**Record set**
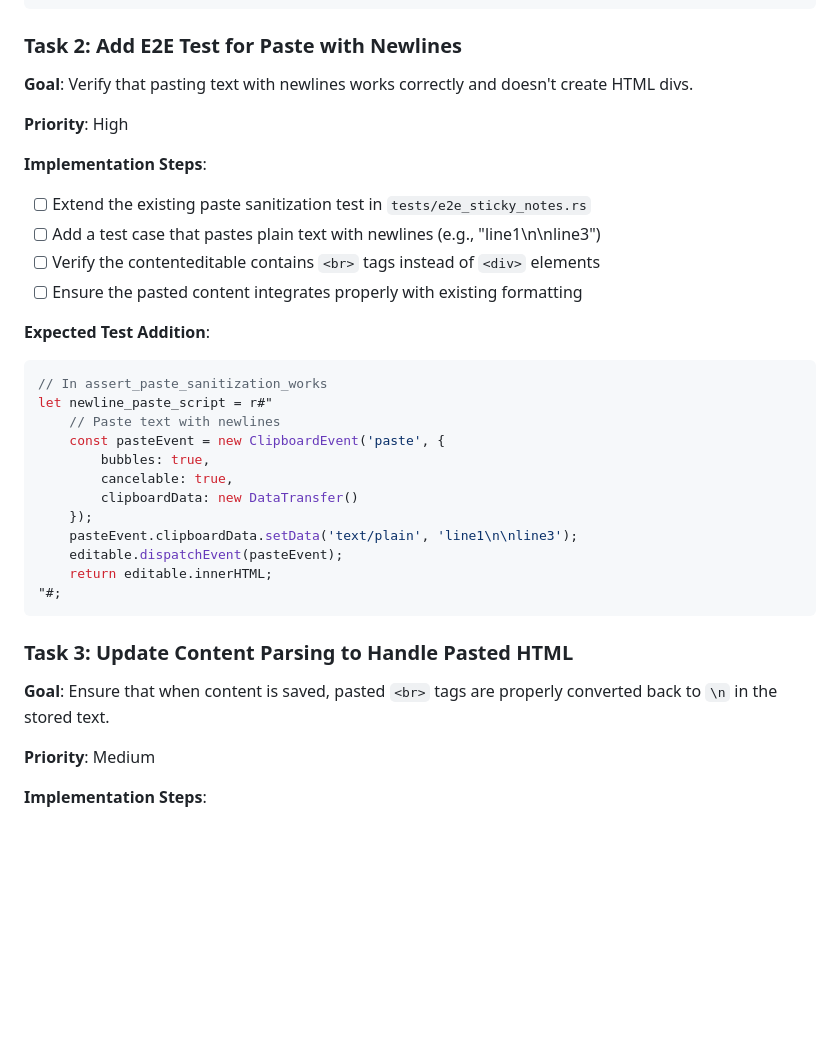
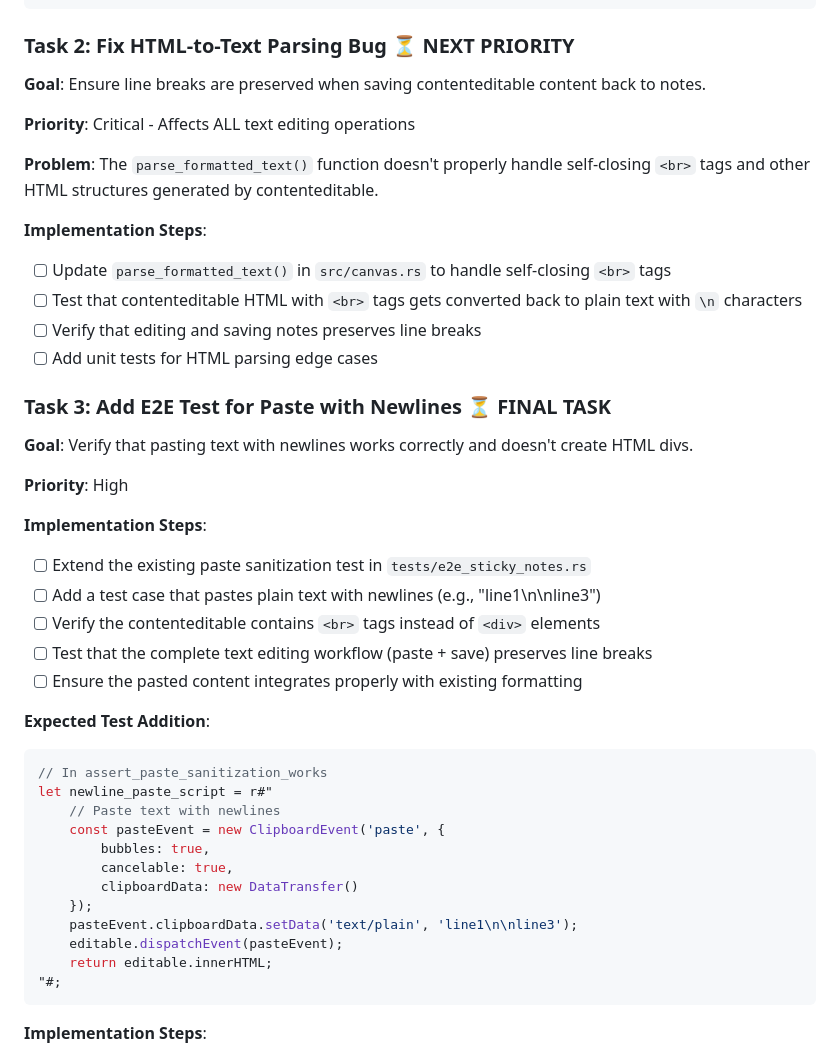
Before and after one commit to BasileDuPlessis/CoCoMiro, a Markdown page: paste-newline-fix-tasks.md, the part around one of its changes. Rendered like a GitHub page; blank space fills up the shorter version.

````diff
--- a/paste-newline-fix-tasks.md
+++ b/paste-newline-fix-tasks.md
@@ -39,7 +52,20 @@ let _ = exec_command_fn.call3(
 );
 ```
 
-### **Task 2: Add E2E Test for Paste with Newlines**
+### **Task 2: Fix HTML-to-Text Parsing Bug** ⏳ NEXT PRIORITY
+**Goal**: Ensure line breaks are preserved when saving contenteditable content back to notes.
+
+**Priority**: Critical - Affects ALL text editing operations
+
+**Problem**: The `parse_formatted_text()` function doesn't properly handle self-closing `<br>` tags and other HTML structures generated by contenteditable.
+
+**Implementation Steps**:
+- [ ] Update `parse_formatted_text()` in `src/canvas.rs` to handle self-closing `<br>` tags
+- [ ] Test that contenteditable HTML with `<br>` tags gets converted back to plain text with `\n` characters
+- [ ] Verify that editing and saving notes preserves line breaks
+- [ ] Add unit tests for HTML parsing edge cases
+
+### **Task 3: Add E2E Test for Paste with Newlines** ⏳ FINAL TASK
 **Goal**: Verify that pasting text with newlines works correctly and doesn't create HTML divs.
 
 **Priority**: High
@@ -48,6 +74,7 @@ let _ = exec_command_fn.call3(
 - [ ] Extend the existing paste sanitization test in `tests/e2e_sticky_notes.rs`
 - [ ] Add a test case that pastes plain text with newlines (e.g., "line1\n\nline3")
 - [ ] Verify the contenteditable contains `<br>` tags instead of `<div>` elements
+- [ ] Test that the complete text editing workflow (paste + save) preserves line breaks
 - [ ] Ensure the pasted content integrates properly with existing formatting
 
 **Expected Test Addition**:
@@ -66,10 +93,7 @@ let newline_paste_script = r#"
 "#;
 ```
 
-### **Task 3: Update Content Parsing to Handle Pasted HTML**
-**Goal**: Ensure that when content is saved, pasted `<br>` tags are properly converted back to `\n` in the stored text.
 
-**Priority**: Medium
 
 **Implementation Steps**:
 - [ ] Review `parse_html_to_text_and_formatting()` in `src/canvas.rs` to ensure it converts `<br>` back to `\n`
````
Also changed, not shown: other parts of paste-newline-fix-tasks.md (+21 -8 lines).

**Directions for this task**
Type the lines above out again exactly as they appear, skipping every picture.

**Exercise response**
Before and after one commit to BasileDuPlessis/CoCoMiro, a Markdown page: paste-newline-fix-tasks.md, the part around one of its changes. Rendered like a GitHub page; blank space fills up the shorter version.

````diff
--- a/paste-newline-fix-tasks.md
+++ b/paste-newline-fix-tasks.md
@@ -39,7 +52,20 @@ let _ = exec_command_fn.call3(
 );
 ```
 
-### **Task 2: Add E2E Test for Paste with Newlines**
+### **Task 2: Fix HTML-to-Text Parsing Bug** ⏳ NEXT PRIORITY
+**Goal**: Ensure line breaks are preserved when saving contenteditable content back to notes.
+
+**Priority**: Critical - Affects ALL text editing operations
+
+**Problem**: The `parse_formatted_text()` function doesn't properly handle self-closing `<br>` tags and other HTML structures generated by contenteditable.
+
+**Implementation Steps**:
+- [ ] Update `parse_formatted_text()` in `src/canvas.rs` to handle self-closing `<br>` tags
+- [ ] Test that contenteditable HTML with `<br>` tags gets converted back to plain text with `\n` characters
+- [ ] Verify that editing and saving notes preserves line breaks
+- [ ] Add unit tests for HTML parsing edge cases
+
+### **Task 3: Add E2E Test for Paste with Newlines** ⏳ FINAL TASK
 **Goal**: Verify that pasting text with newlines works correctly and doesn't create HTML divs.
 
 **Priority**: High
@@ -48,6 +74,7 @@ let _ = exec_command_fn.call3(
 - [ ] Extend the existing paste sanitization test in `tests/e2e_sticky_notes.rs`
 - [ ] Add a test case that pastes plain text with newlines (e.g., "line1\n\nline3")
 - [ ] Verify the contenteditable contains `<br>` tags instead of `<div>` elements
+- [ ] Test that the complete text editing workflow (paste + save) preserves line breaks
 - [ ] Ensure the pasted content integrates properly with existing formatting
 
 **Expected Test Addition**:
@@ -66,10 +93,7 @@ let newline_paste_script = r#"
 "#;
 ```
 
-### **Task 3: Update Content Parsing to Handle Pasted HTML**
-**Goal**: Ensure that when content is saved, pasted `<br>` tags are properly converted back to `\n` in the stored text.
 
-**Priority**: Medium
 
 **Implementation Steps**:
 - [ ] Review `parse_html_to_text_and_formatting()` in `src/canvas.rs` to ensure it converts `<br>` back to `\n`
````
Also changed, not shown: other parts of paste-newline-fix-tasks.md (+21 -8 lines).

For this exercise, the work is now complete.